The 2015 Break also comes utterly devoid of the originals spirit. Again, I won’t make out the 1991 film to be any sort of classic, but it did muster reasonable vivacity and verve. The remake lacks any of the same goofy elan, as it seems overly somber and self-serious.
Granted, I should probably appreciate the filmmakers’ efforts to deviate from the prior film’s template. It focuses on the same bones as the 1991 flick but creates enough differences to let it exist as its own entity.
Unfortunately, the results fail to intrigue or entertain. Again, that sense of self-seriousness becomes oppressive, which means we never find ourselves involved in the proceedings. We follow Utah, Bodhi and the others on their adventures but don’t invest in any of these.
It doesn’t help that the stunts/action scenes seem strangely lifeless.
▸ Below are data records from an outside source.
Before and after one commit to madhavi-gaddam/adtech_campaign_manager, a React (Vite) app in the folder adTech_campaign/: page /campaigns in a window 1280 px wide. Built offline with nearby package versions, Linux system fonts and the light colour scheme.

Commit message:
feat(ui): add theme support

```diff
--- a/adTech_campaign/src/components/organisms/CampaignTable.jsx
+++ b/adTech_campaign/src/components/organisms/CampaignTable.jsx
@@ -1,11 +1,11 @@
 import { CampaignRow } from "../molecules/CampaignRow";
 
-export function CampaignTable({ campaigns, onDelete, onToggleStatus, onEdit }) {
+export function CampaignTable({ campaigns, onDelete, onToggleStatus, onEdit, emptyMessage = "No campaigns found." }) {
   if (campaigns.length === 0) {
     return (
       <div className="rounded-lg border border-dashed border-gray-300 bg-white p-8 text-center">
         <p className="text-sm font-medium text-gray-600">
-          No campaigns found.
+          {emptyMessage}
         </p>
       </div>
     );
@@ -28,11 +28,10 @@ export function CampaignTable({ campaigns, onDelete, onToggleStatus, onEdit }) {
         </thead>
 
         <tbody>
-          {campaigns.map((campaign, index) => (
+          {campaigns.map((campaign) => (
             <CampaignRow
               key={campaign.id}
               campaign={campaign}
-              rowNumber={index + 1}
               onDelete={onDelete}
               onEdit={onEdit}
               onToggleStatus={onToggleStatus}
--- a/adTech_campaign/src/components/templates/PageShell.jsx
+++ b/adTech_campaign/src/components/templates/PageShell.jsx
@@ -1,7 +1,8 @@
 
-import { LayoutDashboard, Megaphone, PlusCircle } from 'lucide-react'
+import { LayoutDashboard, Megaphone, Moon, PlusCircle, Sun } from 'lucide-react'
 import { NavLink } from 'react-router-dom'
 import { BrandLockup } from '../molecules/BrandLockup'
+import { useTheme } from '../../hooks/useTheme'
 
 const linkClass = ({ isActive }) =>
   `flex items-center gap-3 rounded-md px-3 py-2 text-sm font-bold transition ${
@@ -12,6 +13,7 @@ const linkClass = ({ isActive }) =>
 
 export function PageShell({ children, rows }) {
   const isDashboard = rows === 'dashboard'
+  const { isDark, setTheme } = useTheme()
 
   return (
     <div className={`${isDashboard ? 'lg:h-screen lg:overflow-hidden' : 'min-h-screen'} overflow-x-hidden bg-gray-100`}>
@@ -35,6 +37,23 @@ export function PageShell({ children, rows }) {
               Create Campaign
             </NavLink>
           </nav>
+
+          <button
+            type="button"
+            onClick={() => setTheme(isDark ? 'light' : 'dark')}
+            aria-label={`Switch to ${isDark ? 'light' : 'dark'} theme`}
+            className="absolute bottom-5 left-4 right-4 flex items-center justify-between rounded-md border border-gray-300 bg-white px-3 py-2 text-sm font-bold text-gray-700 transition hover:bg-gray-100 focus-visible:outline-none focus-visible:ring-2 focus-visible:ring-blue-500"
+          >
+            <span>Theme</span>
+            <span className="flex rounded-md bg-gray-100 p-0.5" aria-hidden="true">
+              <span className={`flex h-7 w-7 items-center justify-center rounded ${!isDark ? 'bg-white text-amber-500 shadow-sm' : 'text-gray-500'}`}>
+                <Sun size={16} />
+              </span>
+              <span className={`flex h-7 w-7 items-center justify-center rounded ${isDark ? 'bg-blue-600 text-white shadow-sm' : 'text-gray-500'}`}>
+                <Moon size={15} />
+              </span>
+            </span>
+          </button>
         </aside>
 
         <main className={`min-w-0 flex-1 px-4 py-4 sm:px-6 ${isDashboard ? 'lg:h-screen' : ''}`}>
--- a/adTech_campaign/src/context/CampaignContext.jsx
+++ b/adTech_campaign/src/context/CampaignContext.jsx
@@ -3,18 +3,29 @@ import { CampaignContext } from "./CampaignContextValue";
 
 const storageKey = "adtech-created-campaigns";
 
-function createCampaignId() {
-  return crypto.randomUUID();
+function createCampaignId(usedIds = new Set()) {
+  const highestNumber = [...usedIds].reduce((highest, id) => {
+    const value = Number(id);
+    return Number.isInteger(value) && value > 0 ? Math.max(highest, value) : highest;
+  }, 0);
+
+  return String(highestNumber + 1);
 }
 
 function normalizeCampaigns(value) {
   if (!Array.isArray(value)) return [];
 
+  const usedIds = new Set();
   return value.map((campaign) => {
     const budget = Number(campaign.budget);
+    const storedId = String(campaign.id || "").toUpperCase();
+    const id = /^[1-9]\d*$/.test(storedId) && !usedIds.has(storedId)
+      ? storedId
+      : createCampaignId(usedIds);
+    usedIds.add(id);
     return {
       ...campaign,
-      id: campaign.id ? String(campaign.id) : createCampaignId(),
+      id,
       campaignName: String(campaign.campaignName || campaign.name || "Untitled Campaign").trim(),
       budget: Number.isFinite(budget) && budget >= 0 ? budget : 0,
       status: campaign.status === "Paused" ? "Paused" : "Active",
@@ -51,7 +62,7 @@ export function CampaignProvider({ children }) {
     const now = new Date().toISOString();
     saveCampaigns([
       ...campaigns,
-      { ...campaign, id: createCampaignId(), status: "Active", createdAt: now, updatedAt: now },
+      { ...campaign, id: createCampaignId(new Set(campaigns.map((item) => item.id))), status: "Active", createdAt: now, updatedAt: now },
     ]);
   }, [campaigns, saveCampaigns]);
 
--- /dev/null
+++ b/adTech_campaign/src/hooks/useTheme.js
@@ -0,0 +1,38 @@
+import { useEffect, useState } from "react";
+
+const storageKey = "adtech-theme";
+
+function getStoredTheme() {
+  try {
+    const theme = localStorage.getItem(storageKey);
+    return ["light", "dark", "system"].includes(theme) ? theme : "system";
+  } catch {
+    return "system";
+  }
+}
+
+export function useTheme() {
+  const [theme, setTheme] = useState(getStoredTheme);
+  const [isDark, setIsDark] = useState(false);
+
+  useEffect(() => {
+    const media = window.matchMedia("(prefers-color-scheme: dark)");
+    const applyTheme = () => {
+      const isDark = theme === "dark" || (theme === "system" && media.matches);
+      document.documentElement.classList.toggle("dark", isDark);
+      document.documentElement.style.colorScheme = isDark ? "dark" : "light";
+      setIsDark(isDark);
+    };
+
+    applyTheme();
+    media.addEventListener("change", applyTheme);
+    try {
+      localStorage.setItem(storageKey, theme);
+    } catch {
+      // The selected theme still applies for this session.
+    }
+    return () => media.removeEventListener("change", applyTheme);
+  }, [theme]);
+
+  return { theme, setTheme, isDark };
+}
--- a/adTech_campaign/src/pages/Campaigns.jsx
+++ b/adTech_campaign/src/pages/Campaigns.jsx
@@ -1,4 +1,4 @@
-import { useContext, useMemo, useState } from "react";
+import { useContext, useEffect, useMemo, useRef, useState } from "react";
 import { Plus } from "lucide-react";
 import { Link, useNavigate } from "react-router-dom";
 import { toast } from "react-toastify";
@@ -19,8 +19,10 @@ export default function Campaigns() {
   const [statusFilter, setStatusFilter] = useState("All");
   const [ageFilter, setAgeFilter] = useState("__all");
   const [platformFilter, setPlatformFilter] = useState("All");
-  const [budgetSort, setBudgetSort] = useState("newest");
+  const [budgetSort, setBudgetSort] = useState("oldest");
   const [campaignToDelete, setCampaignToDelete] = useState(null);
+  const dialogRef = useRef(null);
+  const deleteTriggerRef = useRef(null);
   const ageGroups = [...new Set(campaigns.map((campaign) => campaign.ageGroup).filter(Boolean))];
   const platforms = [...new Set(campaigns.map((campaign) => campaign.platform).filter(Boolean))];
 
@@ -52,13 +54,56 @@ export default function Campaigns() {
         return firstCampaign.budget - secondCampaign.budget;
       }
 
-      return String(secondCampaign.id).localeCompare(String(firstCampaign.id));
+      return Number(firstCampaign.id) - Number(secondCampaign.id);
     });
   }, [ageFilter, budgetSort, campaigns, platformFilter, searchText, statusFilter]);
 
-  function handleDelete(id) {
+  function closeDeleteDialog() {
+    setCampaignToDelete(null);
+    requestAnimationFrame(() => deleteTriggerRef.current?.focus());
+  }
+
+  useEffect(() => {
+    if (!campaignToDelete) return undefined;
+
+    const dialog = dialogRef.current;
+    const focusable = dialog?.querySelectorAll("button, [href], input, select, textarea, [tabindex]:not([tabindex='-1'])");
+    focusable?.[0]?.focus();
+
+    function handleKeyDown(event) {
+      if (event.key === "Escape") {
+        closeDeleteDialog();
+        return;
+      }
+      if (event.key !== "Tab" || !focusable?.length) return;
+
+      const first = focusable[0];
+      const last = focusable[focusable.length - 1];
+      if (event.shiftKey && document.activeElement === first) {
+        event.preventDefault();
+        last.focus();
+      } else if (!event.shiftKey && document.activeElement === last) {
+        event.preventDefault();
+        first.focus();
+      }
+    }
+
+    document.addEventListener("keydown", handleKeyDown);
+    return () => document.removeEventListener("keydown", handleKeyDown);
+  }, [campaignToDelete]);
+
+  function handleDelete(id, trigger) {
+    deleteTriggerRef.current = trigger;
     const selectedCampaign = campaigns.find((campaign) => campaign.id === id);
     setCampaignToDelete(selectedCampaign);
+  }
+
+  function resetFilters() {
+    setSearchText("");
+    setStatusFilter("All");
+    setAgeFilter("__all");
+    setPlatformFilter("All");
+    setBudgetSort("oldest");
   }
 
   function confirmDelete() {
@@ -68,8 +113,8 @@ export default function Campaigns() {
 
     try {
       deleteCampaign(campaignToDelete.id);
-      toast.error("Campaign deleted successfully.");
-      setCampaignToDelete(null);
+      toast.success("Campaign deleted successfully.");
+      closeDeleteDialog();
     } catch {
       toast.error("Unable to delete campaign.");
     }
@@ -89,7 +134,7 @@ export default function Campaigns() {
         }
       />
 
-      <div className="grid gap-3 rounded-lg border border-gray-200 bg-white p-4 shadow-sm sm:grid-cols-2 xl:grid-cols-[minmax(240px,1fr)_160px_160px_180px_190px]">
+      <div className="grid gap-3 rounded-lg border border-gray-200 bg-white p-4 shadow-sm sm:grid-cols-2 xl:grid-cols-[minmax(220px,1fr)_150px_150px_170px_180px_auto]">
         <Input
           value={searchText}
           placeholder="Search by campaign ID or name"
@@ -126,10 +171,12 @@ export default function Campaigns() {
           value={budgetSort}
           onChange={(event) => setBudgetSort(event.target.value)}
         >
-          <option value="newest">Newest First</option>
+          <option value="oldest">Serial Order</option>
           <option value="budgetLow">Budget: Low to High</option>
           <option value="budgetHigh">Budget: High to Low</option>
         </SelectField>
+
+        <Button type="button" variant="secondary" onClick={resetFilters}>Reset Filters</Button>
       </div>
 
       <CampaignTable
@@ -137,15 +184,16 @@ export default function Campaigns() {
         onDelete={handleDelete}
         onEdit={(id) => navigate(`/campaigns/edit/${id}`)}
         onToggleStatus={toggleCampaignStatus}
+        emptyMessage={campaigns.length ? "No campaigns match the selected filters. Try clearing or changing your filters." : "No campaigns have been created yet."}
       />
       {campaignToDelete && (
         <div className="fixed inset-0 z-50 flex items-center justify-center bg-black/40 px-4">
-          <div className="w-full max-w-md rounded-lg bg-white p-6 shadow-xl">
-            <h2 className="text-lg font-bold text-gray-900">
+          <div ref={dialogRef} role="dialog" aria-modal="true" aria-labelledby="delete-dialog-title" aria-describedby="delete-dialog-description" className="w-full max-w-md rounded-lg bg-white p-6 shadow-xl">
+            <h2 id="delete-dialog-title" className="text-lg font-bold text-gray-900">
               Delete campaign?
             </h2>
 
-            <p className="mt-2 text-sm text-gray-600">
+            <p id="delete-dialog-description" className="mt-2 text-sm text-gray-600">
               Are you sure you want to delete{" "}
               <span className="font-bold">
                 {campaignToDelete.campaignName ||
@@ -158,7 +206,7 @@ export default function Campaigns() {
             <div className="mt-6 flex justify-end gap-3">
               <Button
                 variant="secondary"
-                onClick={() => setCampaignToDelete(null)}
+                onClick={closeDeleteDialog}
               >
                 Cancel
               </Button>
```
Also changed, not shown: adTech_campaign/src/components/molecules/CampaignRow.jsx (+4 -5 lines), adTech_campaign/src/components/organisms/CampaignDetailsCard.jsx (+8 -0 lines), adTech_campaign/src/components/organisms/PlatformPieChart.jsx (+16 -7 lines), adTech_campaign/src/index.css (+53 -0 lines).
Some of these elements boast real potential to dazzke, but they come across as oddly flat. Intellectually, I recognize the thrills on display, but emotionally, these scenes don’t connect, so no excitement ensues.
The characters remain flat and turgid, and the actors fail to bring any personality to them. They stick with that overly sober, dramatic sensibility that ensures the roles remain dull. It’s hard to feel tension when you don’t care of characters live or die. The participants seem so morose and anonymous that no emotion results.
Break also seems to forget to include a plot. Isn’t Utah supposed to be an FBI agent on the trail of criminals? You’ll be forgiven if you forget that narrative arc, as the filmmakers ignore it to an enormous degree.
Instead, we find endless scenes in which the characters look serious and spout New Age nonsense about enlightenment and whatnot. Point Break suffers from its inability to figure out what to do with its source material. That means it ends up as boring and ponderous without an ounce of excitement on display.